One of the discussions to come out of the General Election fallout is whether our electoral system is fair. As such, many people, believing it isn’t fair, are advocating a change to PR (proportional representation) and away from FPTP (first past the post).
I understand the calls for PR. If you take the number of national votes and divide them out proportionally to give an even share, it is easy to consider that more fair. This is especially true if you are a party — like the Greens or UKIP — who seem to suffer under the current system. Why, in the case of UKIP, should they get over four million votes but only end up with one MP? The SNP didn’t get nearly as many votes but have 56 MP’s. How is that fair, you could easily argue.
Here’s the reality though. Unlike the SNP who came first in 56 regions, UKIP kept coming second. Though there was plenty of interest in them across numerous regions thought England, only one region was interested enough to locally vote them first.
Should we override the will of all these other regions who didn’t put UKIP first — choosing Labour or Conservative candidates instead — by balancing out the votes across whole country evenly and forcing a UKIP MP upon them? Should a constituency lose it’s right to choose their own political candidate?

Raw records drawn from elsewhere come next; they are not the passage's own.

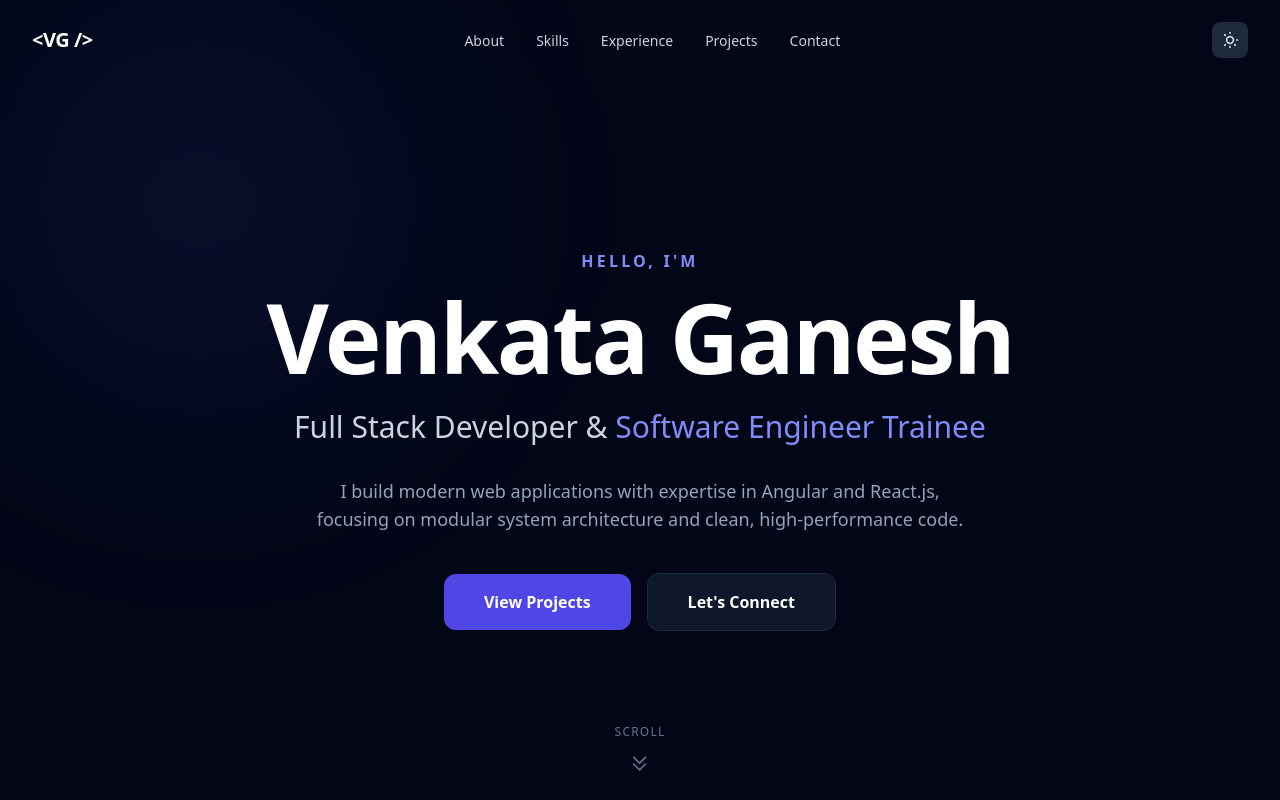
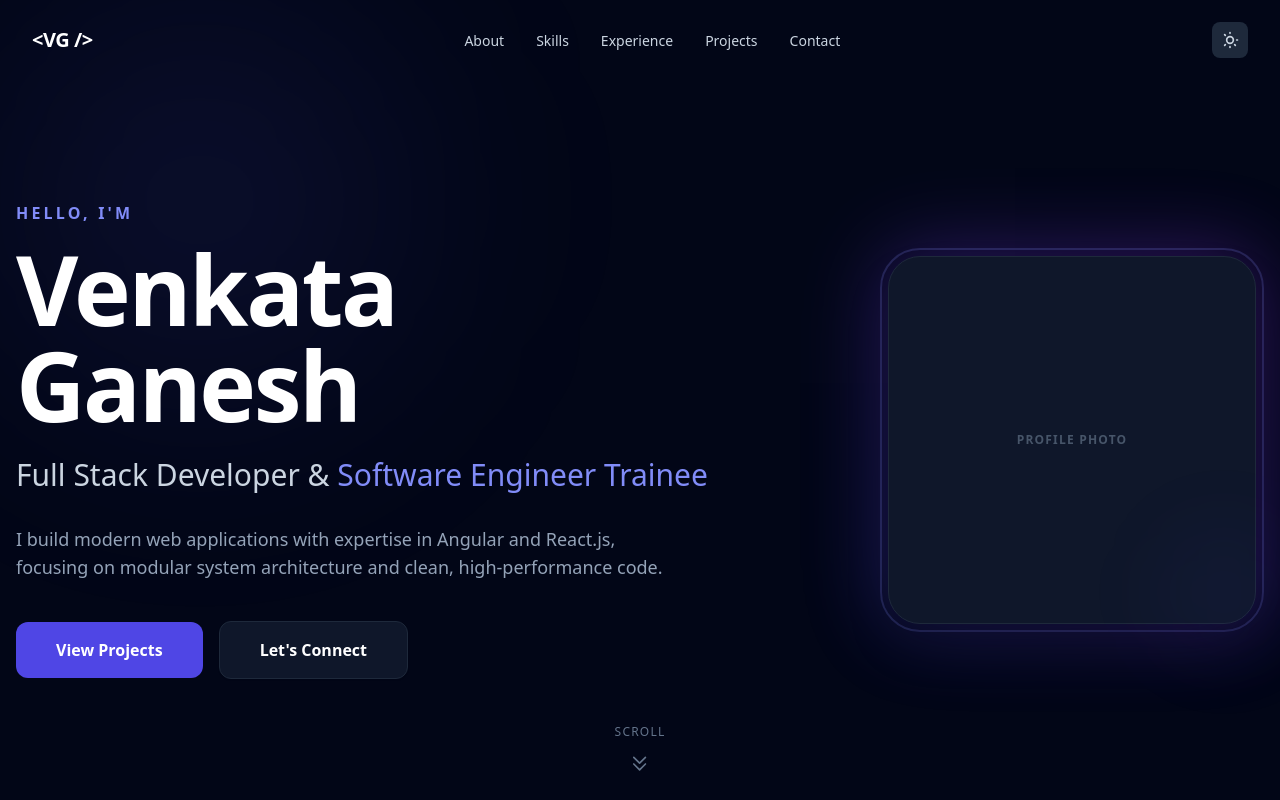
Before and after one commit to ganesh714/venkat-dev-portfolio, a React (Vite) app: page / in a window 1280 px wide. Shown: the top 800 px of the page. Built offline with nearby package versions, Linux system fonts and the light colour scheme.

Commit message:
feat: redesign hero layout to two-column desktop design with photo placeholder

```diff
--- a/src/components/Hero.jsx
+++ b/src/components/Hero.jsx
@@ -43,7 +43,7 @@ const Hero = () => {
   return (
     <section
       id="hero"
-      className="min-h-screen flex flex-col items-center justify-center text-center px-4 pt-20 relative overflow-hidden bg-slate-50 dark:bg-slate-950"
+      className="min-h-screen flex flex-col items-center justify-center px-4 pt-20 relative overflow-hidden bg-slate-50 dark:bg-slate-950"
     >
       {/* Interactive Spotlight - Subtler and theme-aware */}
       <motion.div
@@ -71,8 +71,10 @@ const Hero = () => {
         />
       </motion.div>
 
+      <div className="max-w-7xl mx-auto flex flex-col lg:flex-row items-center justify-between gap-12 relative z-10 w-full">
+        {/* Left Side: Text Content */}
         <motion.div
-        className="relative z-10 max-w-4xl"
+          className="text-center lg:text-left lg:w-3/5"
           variants={containerVariants}
           initial="hidden"
           animate="visible"
@@ -93,12 +95,12 @@ const Hero = () => {
           </motion.p>
 
           {/* Description */}
-        <motion.p variants={textVariants} className="text-slate-500 dark:text-slate-400 text-base sm:text-lg max-w-2xl mx-auto mb-10 leading-relaxed">
+          <motion.p variants={textVariants} className="text-slate-500 dark:text-slate-400 text-base sm:text-lg max-w-2xl lg:mx-0 mx-auto mb-10 leading-relaxed">
             I build modern web applications with expertise in Angular and React.js, focusing on modular system architecture and clean, high-performance code.
           </motion.p>
 
           {/* CTA buttons */}
-        <motion.div variants={textVariants} className="flex flex-col sm:flex-row items-center justify-center gap-4">
+          <motion.div variants={textVariants} className="flex flex-col sm:flex-row items-center lg:justify-start justify-center gap-4">
             <motion.a
               whileHover={{ scale: 1.02 }}
               whileTap={{ scale: 0.98 }}
@@ -117,6 +119,31 @@ const Hero = () => {
             </motion.a>
           </motion.div>
         </motion.div>
+
+        {/* Right Side: Profile Photo Placeholder */}
+        <motion.div
+          initial={{ opacity: 0, scale: 0.8 }}
+          animate={{ opacity: 1, scale: 1 }}
+          transition={{ duration: 0.8, delay: 0.5 }}
+          className="relative lg:w-2/5 flex justify-center lg:justify-end"
+        >
+          <div className="relative w-64 h-64 md:w-80 md:h-80 lg:w-96 lg:h-96">
+            {/* Sleek Glowing Border */}
+            <div className="absolute inset-0 rounded-[40px] bg-gradient-to-tr from-indigo-600 to-purple-600 blur-2xl opacity-20 animate-pulse" />
+            <div className="absolute inset-0 rounded-[40px] border-2 border-indigo-500/20 dark:border-indigo-400/20" />
+
+            {/* The Placeholder Container */}
+            <div className="absolute inset-2 rounded-[32px] bg-white dark:bg-slate-900 overflow-hidden border border-slate-200 dark:border-slate-800 shadow-2xl flex items-center justify-center">
+              <span className="text-slate-400 dark:text-slate-600 font-bold uppercase tracking-widest text-xs px-4 text-center">
+                Profile Photo
+              </span>
+            </div>
+
+            {/* Decorative element */}
+            <div className="absolute -bottom-6 -right-6 w-32 h-32 bg-indigo-600/5 rounded-full blur-2xl" />
+          </div>
+        </motion.div>
+      </div>
 
       {/* Scroll indicator */}
       <motion.div
```
Lines whose indentation alone changed are shown as unchanged.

National vote is largely irrelevant, something that is easy to forget. We vote for a local MP to represent us. If a candidate doesn’t come out on top in their constituency, they don’t become an MP. Simple. The fact that, across the country, a party got a significant number of votes should’t be allowed to override the will of the people in their own locality.
So, imperfect as our system is, I am yet to be convinced that PR is a better alternative. We vote for our MP’s locally, so if a party wants to get more MP’s they need to come first in more regions. To add up all the votes across all regions and try and use that as a basis to get more MP’s actually feels like cheating — as well as overriding the will of the people regionally.